The property sector then came under scrutiny. For some years, the Chinese government has been trying to wean property developers away from excessive borrowing. And now a myriad of new rules has hit companies harder than expected. Tech has also suffered, with fears of innovation coming faster than legislation – with some of the major tech players seeing their share prices fall some 35-50%.

The result, once again, is uncertainty and volatility – two words no one likes to hear when they are planning to invest.
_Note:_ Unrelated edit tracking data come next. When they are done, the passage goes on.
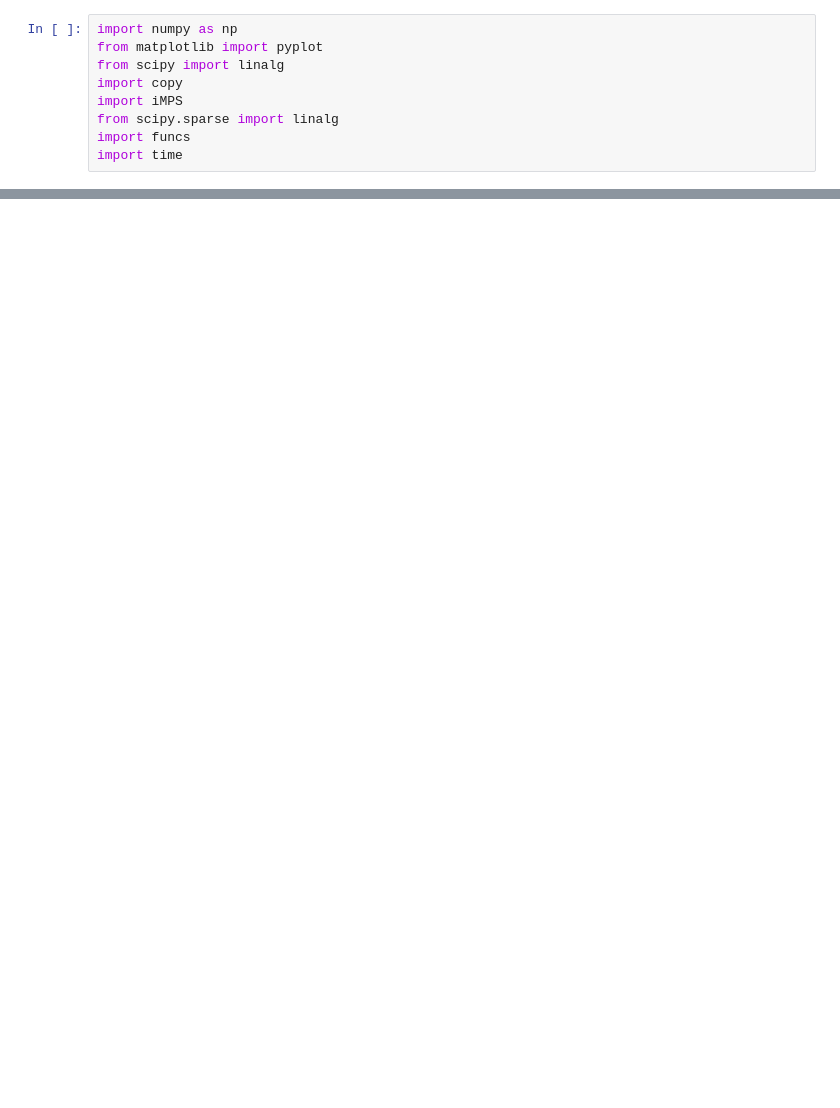
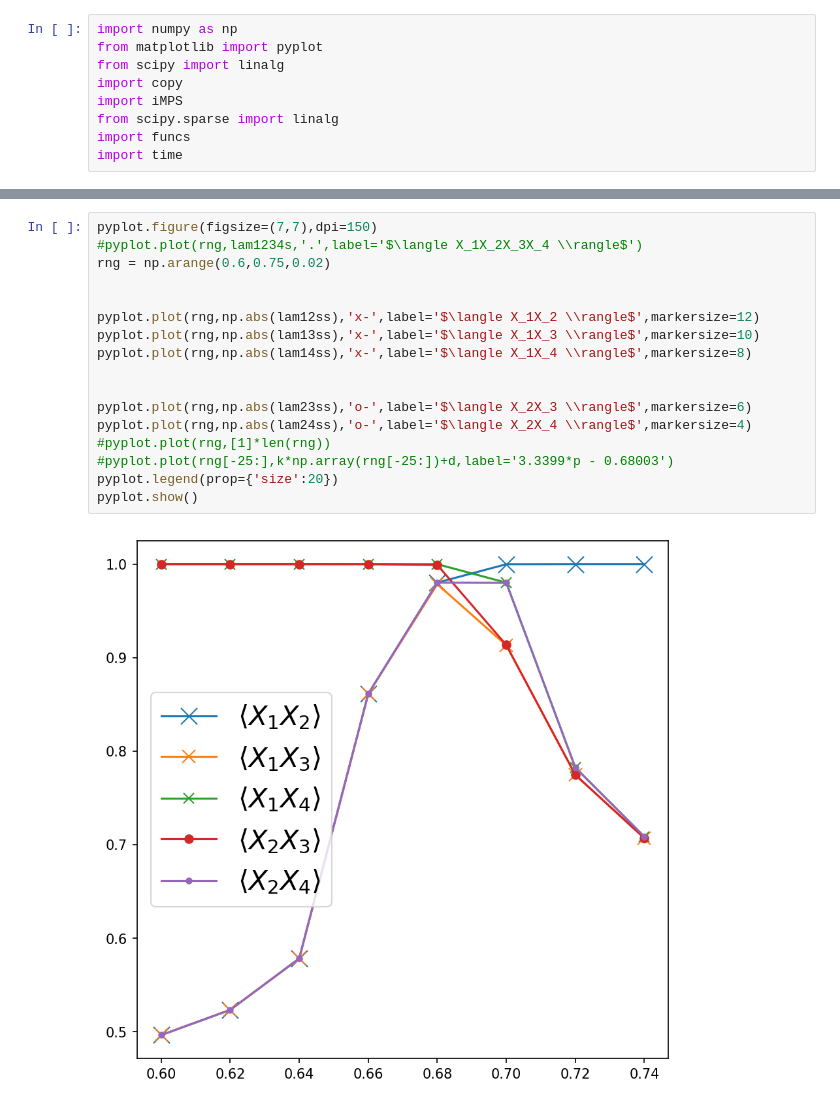
Before and after one commit to Zhuan-pitt/Toric_Code, a Jupyter notebook: three_layers.ipynb, the cells around one changed output, grey strips where cells are left out. Cells and saved outputs as stored; diff of their text form; blank space fills up the shorter version.

```diff
--- a/three_layers.ipynb
+++ b/three_layers.ipynb
@@ -43,3 +353,22 @@ MPO15.construct_from_tensor_list([X15,X15])
+# %%
+pyplot.figure(figsize=(7,7),dpi=150)
+#pyplot.plot(rng,lam1234s,'.',label='$\langle X_1X_2X_3X_4 \\rangle$')
+rng = np.arange(0.6,0.75,0.02)
+
+
+pyplot.plot(rng,np.abs(lam12ss),'x-',label='$\langle X_1X_2 \\rangle$',markersize=12)
+pyplot.plot(rng,np.abs(lam13ss),'x-',label='$\langle X_1X_3 \\rangle$',markersize=10)
+pyplot.plot(rng,np.abs(lam14ss),'x-',label='$\langle X_1X_4 \\rangle$',markersize=8)
+
+
+pyplot.plot(rng,np.abs(lam23ss),'o-',label='$\langle X_2X_3 \\rangle$',markersize=6)
+pyplot.plot(rng,np.abs(lam24ss),'o-',label='$\langle X_2X_4 \\rangle$',markersize=4)
+#pyplot.plot(rng,[1]*len(rng))
+#pyplot.plot(rng[-25:],k*np.array(rng[-25:])+d,label='3.3399*p - 0.68003')
+pyplot.legend(prop={'size':20})
+pyplot.show()
+# %% [output]
+[figure, added]
 # %%
 lam1ss=[]
 lam12ss=[]
```
Also changed, not shown: parts of 18 cells of this notebook, 7 other files.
Unpicking China has never been straightforward, but the recent moves by the government have made it as hard as ever.

From the outside looking in, it appears they are becoming hostile to entrepreneurs and profit markets – but you could argue the underlying growth story remains in place with the country reducing longer-term economic and societal risks, with the aim of fostering a more sustainable growth agenda. My own view is that there is an opportunity, given the 25% fall seen in Chinese equities since February – if you understand the corporate risks, you can see the potential long-term gains given the strong tailwinds.

Growth of A-shares

However, I can fully understand why investors are wary. Which brings me to A-shares – an area of the market investors will increasingly have to consider as they will become central to the Chinese stock market in the near future. They currently make up 11.5% of the MSCI China, but that is set to rise to 40% in the next five years.

If we accept the volatility there are a number of benefits, not least that they are significantly uncorrelated to other global markets. In fact, China A-shares have only 0.32 correlation with global equities in the last 10 years (on a scale where 1 is fully correlated and 0 is completely uncorrelated)**. This means that A-shares move in a different direction to global equities almost 70% of the time. Contrast that to US equities which have a 0.97 correlation to global equities**.

The above is exactly what investors look for in times of uncertainty – such as we saw during the sell-off in 2020 – and when markets are looking fully valued, as they currently are. Interestingly, A-shares were also less affected by the recent clampdown by the government on the large tech and education firms, which are often represented in the Hong Kong-listed stocks and US-listed ADRs (American depositary receipts). By contrast, A-shares tend to feature companies in sectors like industrials, healthcare and consumer goods. That continued performance has been recognised with global investors net buyers of Chinese A-shares for nine consecutive months to the end of August 2021**.

There is also the diversity of returns from a sector perspective within the A-shares market – with a consistent rotation of top performers underlining the market depth**.

A-shares are still a relatively new story to retail investors in many parts of the world, yet they currently account for 11% of the world’s market-cap at the end of 2020 (expect that to increase). As with China itself, the risks are clear and there will be volatility, but the long-term argument is exceptionally strong. In 2020 foreign ownership of China A-Shares stood at 4.7% while their representation in the MSCI AC World Index stood at a nominal 0.6%***. So, it is still early days. Ultimately, if you invest in China in the future, you’ll want exposure to the A-Share market.

Funds to consider

Those looking for access to the A-Share market may want to consider the Allianz China A-Shares fund, managed by Anthony Wong and Kevin You.  The fund aims to return 3-5% per annum over the index, over a market cycle and gross of fees by investing some 50-70, predominantly large, Chinese companies.

Others to consider include the Invesco China Equity fund and the Fidelity China Special Situations trust, with the latter currently having almost a quarter of its exposure in China A-shares***.

*Source: FE fundinfo, total returns in sterling for the MSCI China, 17 February to 18 November 2021

**Source: Allianz – 7 reasons to stay invested in China equities

***Source: Provider factsheet at 31 October 2021

Part of the Mark Allen Group.